I’ve never had a homepage feature, but I can imagine that it would be HUGE. But like you said, it would be tough to fake that kind of massive popularity in a short time, presuming that’s even what YouTube’s algorithms look for.
For now I’ll just rely on luck. Currently my most popular video is a cover song I produced for a video game. 20K views in the past 30 days! https://www.youtube.com/watch?v=pS_X-vTEtQE
very informative blog / comments. And after reading them i think i have the answer to my question…No there are not any real “PROMO” sites only pay for fake plays…thanks guys check me out if you can
Nice article, Brian. I’ve been trying to increase my views on YouTube and it does really take time to find organic subscribers and real views. Even if most of the traffic those companies provide with is not organic, having a strong social media presence I believe it indeed helps to gain more effectivity on any other kinds of promotions you are running at the same time. I tried a couple artist promotional companies like https://songlifty.com, and the experience so far has been positive. Let’s see how that works at the end!
I hadn’t heard of SongLifty, but I took a look, and honestly I don’t see the point in vanity metrics anymore. If I want YouTube views, I’ll use Google Ads to get targeted traffic from people who may genuinely like what I’m doing. People are going to wonder why you have so many views, but few legit comments, and few subscribers. The risks outweigh the benefits IMHO.

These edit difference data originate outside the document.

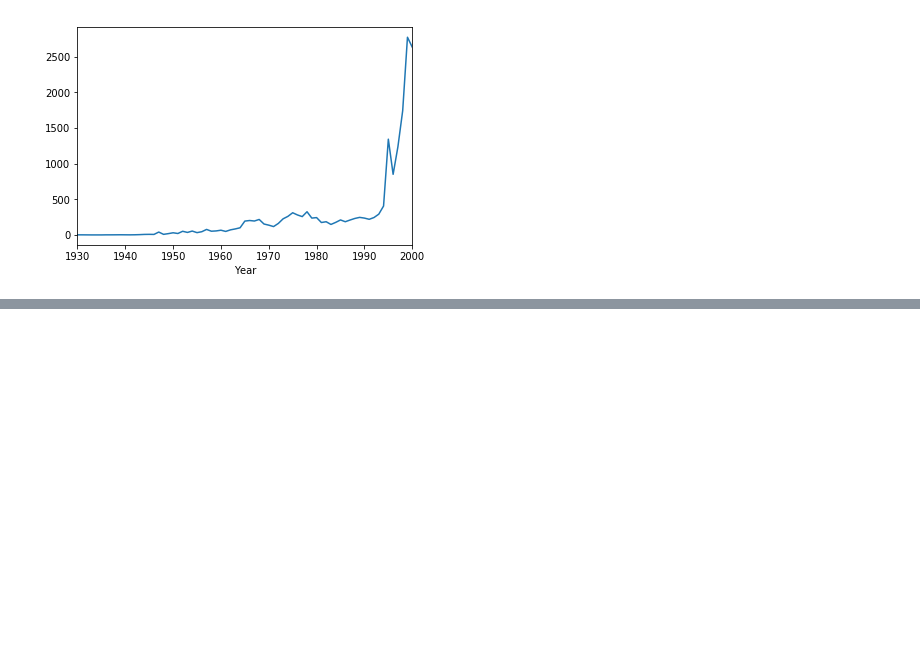
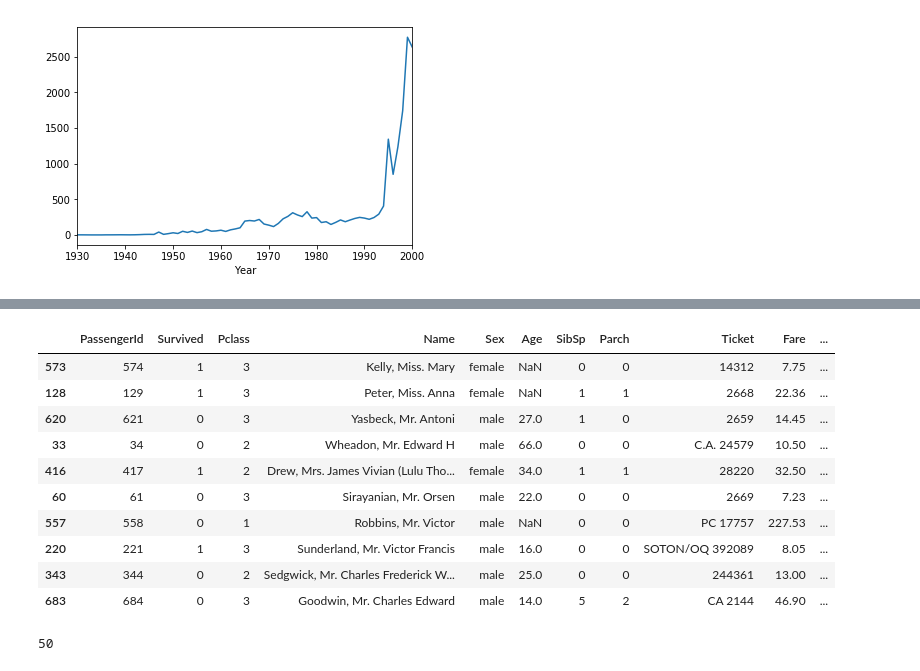
Before and after one commit to causapablo/Data-School, a Jupyter notebook: My practices on the course/Practicas Data School.ipynb, the cells around one changed output, grey strips where cells are left out. Saved outputs shown, nothing was run; the diff lists cells and outputs as text; code cells hidden in the pictures; blank space fills up the shorter version.

```diff
--- a/My practices on the course/Practicas Data School.ipynb
+++ b/My practices on the course/Practicas Data School.ipynb
@@ -1966,0 +2125,2 @@ ufo.groupby('Year')['Year'].count().plot()
+# %%
+pd.set_option('display.max_rows', 45)
@@ -1966,0 +2151,2 @@ ufo.groupby('Year')['Year'].count().plot()
+# %%
+pd.reset_option('display.max_rows')
@@ -1966,0 +2167,19 @@ ufo.groupby('Year')['Year'].count().plot()
+# %%
+train = pd.read_csv('http://bit.ly/kaggletrain')
+train.sample(10)
+# %% [output]
+|  | PassengerId | Survived | Pclass | Name | Sex | Age | SibSp | Parch | Ticket | Fare | ... |
+| 573 | 574 | 1 | 3 | Kelly, Miss. Mary | female | NaN | 0 | 0 | 14312 | 7.75 | ... |
+| 128 | 129 | 1 | 3 | Peter, Miss. Anna | female | NaN | 1 | 1 | 2668 | 22.36 | ... |
+| 620 | 621 | 0 | 3 | Yasbeck, Mr. Antoni | male | 27.0 | 1 | 0 | 2659 | 14.45 | ... |
+| 33 | 34 | 0 | 2 | Wheadon, Mr. Edward H | male | 66.0 | 0 | 0 | C.A. 24579 | 10.50 | ... |
+| 416 | 417 | 1 | 2 | Drew, Mrs. James Vivian (Lulu Tho... | female | 34.0 | 1 | 1 | 28220 | 32.50 | ... |
+| 60 | 61 | 0 | 3 | Sirayanian, Mr. Orsen | male | 22.0 | 0 | 0 | 2669 | 7.23 | ... |
+| 557 | 558 | 0 | 1 | Robbins, Mr. Victor | male | NaN | 0 | 0 | PC 17757 | 227.53 | ... |
+| 220 | 221 | 1 | 3 | Sunderland, Mr. Victor Francis | male | 16.0 | 0 | 0 | SOTON/OQ 392089 | 8.05 | ... |
+| 343 | 344 | 0 | 2 | Sedgwick, Mr. Charles Frederick W... | male | 25.0 | 0 | 0 | 244361 | 13.00 | ... |
+| 683 | 684 | 0 | 3 | Goodwin, Mr. Charles Edward | male | 14.0 | 5 | 2 | CA 2144 | 46.90 | ... |
+# %%
+pd.get_option('display.max_colwidth')
+# %% [output]
+50
```
Also changed, not shown: parts of 86 cells of this notebook.
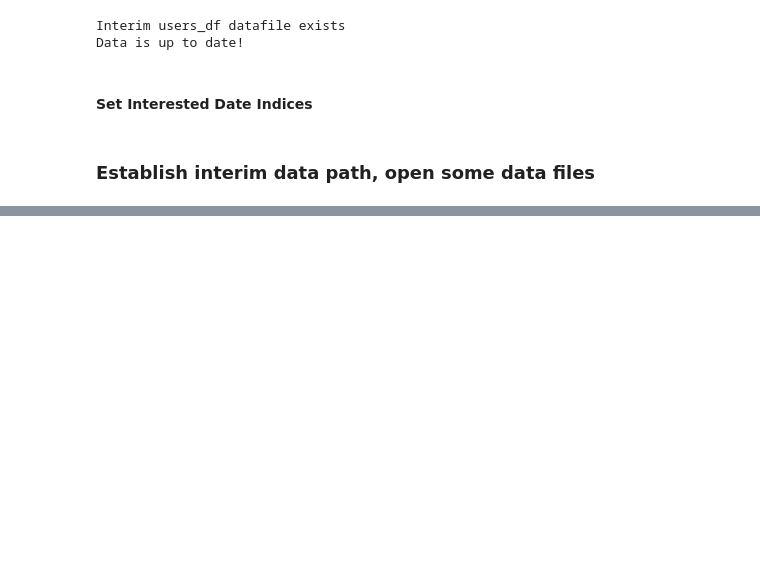
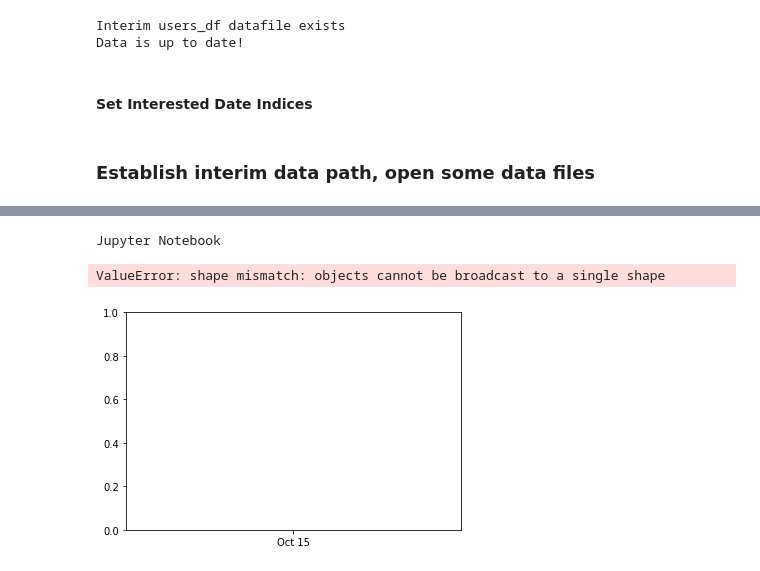
Before and after one commit to HeyCharlie2016/analysis, a Jupyter notebook: notebooks/BasicCommAnalyses.ipynb, the cells around one changed output, grey strips where cells are left out. Cells and saved outputs as stored; diff of their text form; code cells hidden in the pictures; blank space fills up the shorter version.

```diff
--- a/notebooks/BasicCommAnalyses.ipynb
+++ b/notebooks/BasicCommAnalyses.ipynb
@@ -107,0 +145,11 @@ notification_dict
+# %%
+comm_vol_bar_chart_cols = ['total_comm', 'risky_comm', 'neutral_comm', 'supportive_comm', 'unrated_comm']
+
+for username in usernames:
+    comm_vol_bar_chart_data = weekly_comm_dict[username][comm_vol_bar_chart_cols]
+    comm_vol_bar_chart_data = comm_vol_bar_chart_data[comm_vol_bar_chart_data.index >= date_indices[0]]
+    generate_report_charts.comm_vol_bar_chart(username, date_indices, comm_vol_bar_chart_data, chart_path)
+# %% [output]
+Jupyter Notebook
+ValueError: shape mismatch: objects cannot be broadcast to a single shape
+[figure, added]
```
Also changed, not shown: parts of 14 cells of this notebook, 31 other files.
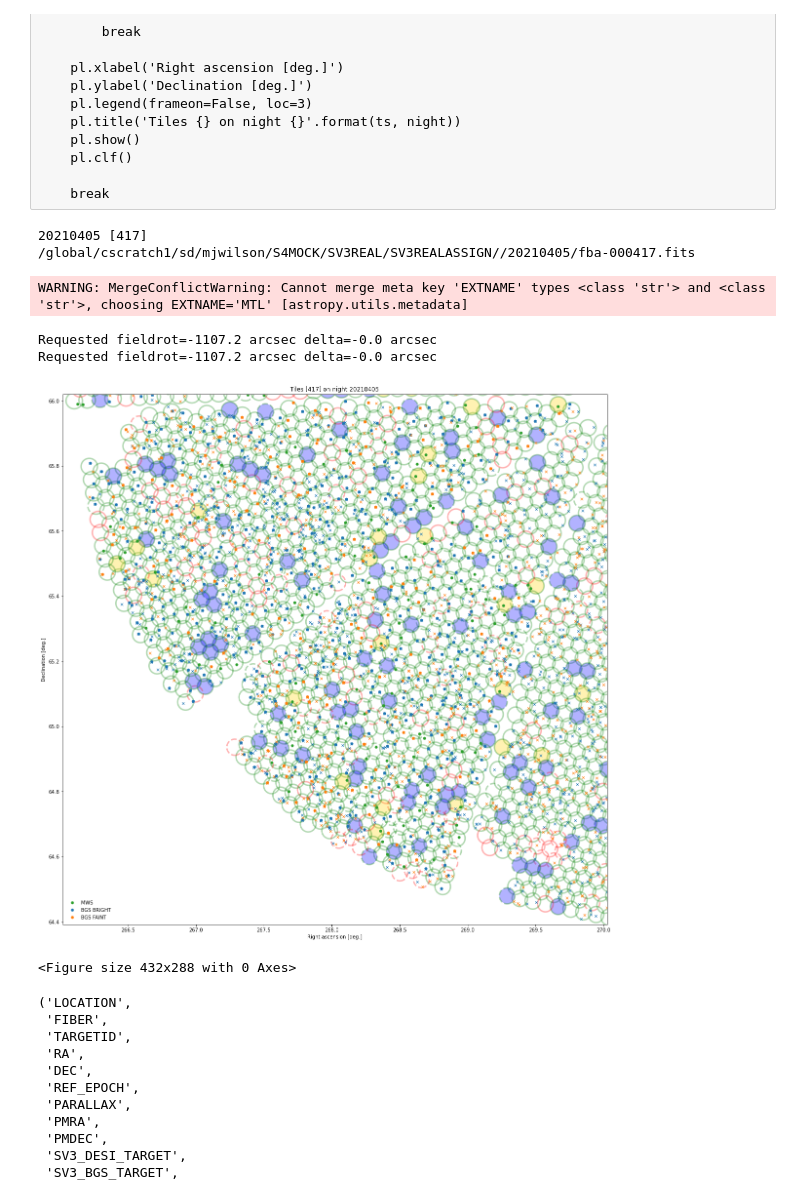
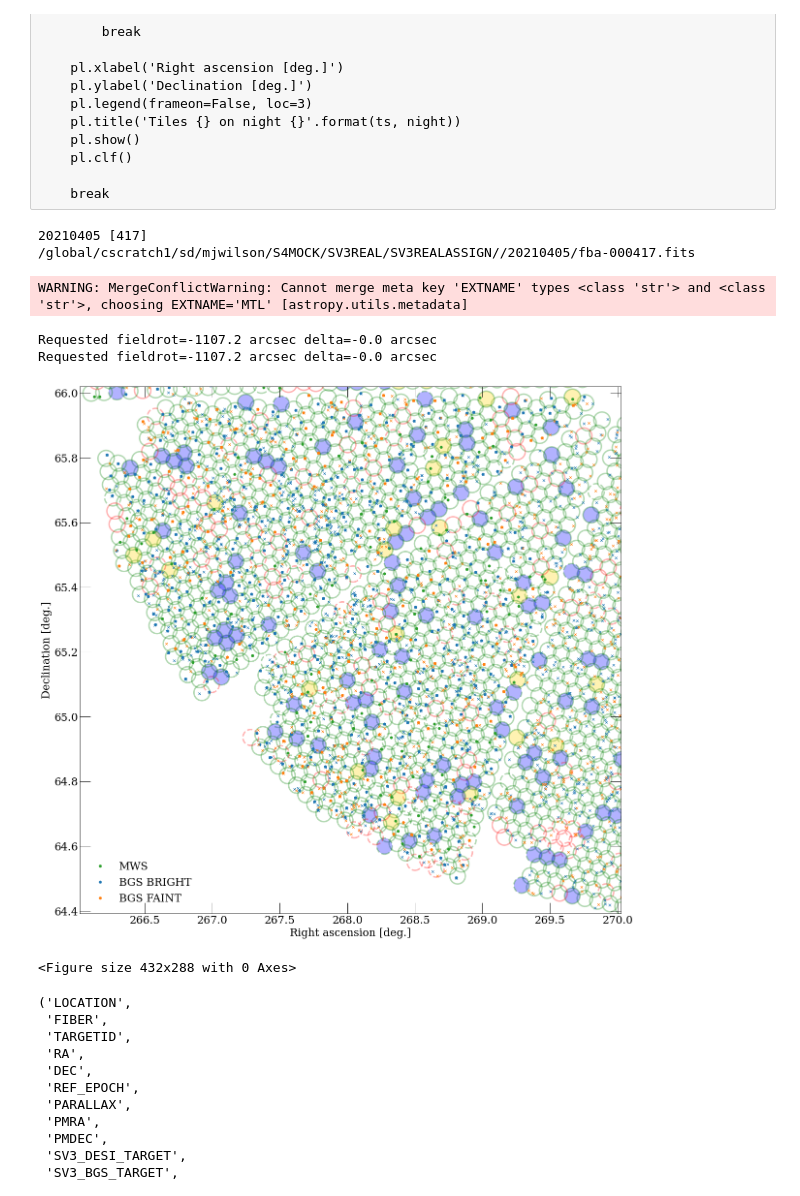
Before and after one commit to michaelJwilson/S4Mock, a Jupyter notebook: fatile_plot.ipynb, the cells around one changed output. Drawn from its saved outputs; the diff is of its cells as text; code cells hidden in the pictures.

```diff
--- a/fatile_plot.ipynb
+++ b/fatile_plot.ipynb
@@ -100,3 +100,7 @@ WARNING: MergeConflictWarning: Cannot merge meta key 'FILEHPX' types <class 'int
 WARNING: MergeConflictWarning: Cannot merge meta key 'FILEHPX' types <class 'int'> and <class 'int'>, choosing FILEHPX=2600 [astropy.utils.metadata]
 WARNING: MergeConflictWarning: Cannot merge meta key 'FILEHPX' types <class 'int'> and <class 'int'>, choosing FILEHPX=2356 [astropy.utils.metadata]
 WARNING: MergeConflictWarning: Cannot merge meta key 'FILEHPX' types <class 'int'> and <class 'int'>, choosing FILEHPX=6481 [astropy.utils.metadata]
+# %%
+fbas      = sorted(glob.glob(root + '/' + '20210405' + '/fba-*.fits'))
+x = fits.open(fbas[0])
+x[1].data
@@ -353,6 +389,16 @@ rundate        = '2019-03-17T23:20:01'
 
 hw             = load_hardware(rundate=rundate)
 # %%
+plt.rc('xtick',direction='in',labelsize=22,top=True)
+plt.rc('ytick',direction='in',labelsize=22, right = True)
+plt.rc('xtick.major',size = 22)
+plt.rc('xtick.minor',size = 6)
+plt.rc('ytick.major',size = 22)
+plt.rc('ytick.minor',size = 6)
+plt.rc('axes', labelsize = 22)
+plt.rc('legend',fontsize=22)
+plt.rc('font', family='serif',size=20)
+
 for night in nights:
     fbas      = sorted(glob.glob(root + '/' + night + '/fba-*.fits'))
     ts        = np.array([x.split('/')[-1].replace('.fits','').replace('fba-','') for x in fbas]).astype(np.int64)
@@ -543,35 +589,37 @@ for night in nights:
             is_type = (favl['SV3_BGS_TARGET'].data & bgs_mask['BGS_{}'.format(ttype)]) != 0
             is_type = is_type & ~favl['RA'].mask
             is_type = is_type & ~np.isin(favl['TARGETID'].data, tids)
 
             axes[i].plot(favl['RA'].data[is_type].data, favl['DEC'].data[is_type].data, marker='x', lw=0.0, markersize=5, alpha=1., c=colors[itype], label='')
 
         left=tra-tile_radii / np.cos(np.radians(tdec))
         bottom=tdec-tile_radii
 
         axes[i].set_xlim(right=tra, left=left)
         axes[i].set_ylim(top=tdec, bottom=bottom)
 
         handles, labels = axes[i].get_legend_handles_labels()
         unique = [(h, l) for i, (h, l) in enumerate(zip(handles, labels)) if l not in labels[:i]]
         axes[i].legend(*zip(*unique), frameon=False)
 
         break
 
     pl.xlabel('Right ascension [deg.]')
     pl.ylabel('Declination [deg.]')
-    pl.title('Tiles {} on night {}'.format(ts, night))
+    #pl.title('Tiles {} on night {}'.format(ts, night))
+    pl.savefig('FBA_plot.png')
     pl.show()
     pl.clf()
 
+
     break
 # %% [output]
 20210405 [417]
 /global/cscratch1/sd/mjwilson/S4MOCK/SV3REAL/SV3REALASSIGN//20210405/fba-000417.fits
 WARNING: MergeConflictWarning: Cannot merge meta key 'EXTNAME' types <class 'str'> and <class 'str'>, choosing EXTNAME='MTL' [astropy.utils.metadata]
 Requested fieldrot=-1107.2 arcsec delta=-0.0 arcsec
 Requested fieldrot=-1107.2 arcsec delta=-0.0 arcsec
-[figure, old version]
+[figure, new version]
 <Figure size 432x288 with 0 Axes>
 # %%
 favl.dtype.names
```
Also changed, not shown: parts of 2 cells of this notebook, 9 other files.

Right! Like those folks in Spotify that have 1000+ followers but nearly no monthly listeners. Not even their (supposed) followers are actually listening to them.
The consequence would be that you should buy YT subscribers, but also (quality) comments (not just “awsome”, “great track” or “go on”), plays and other metrics in good and credible balance.
in the time you do that, your energy and life time is better invested in reality, IMHO 🙂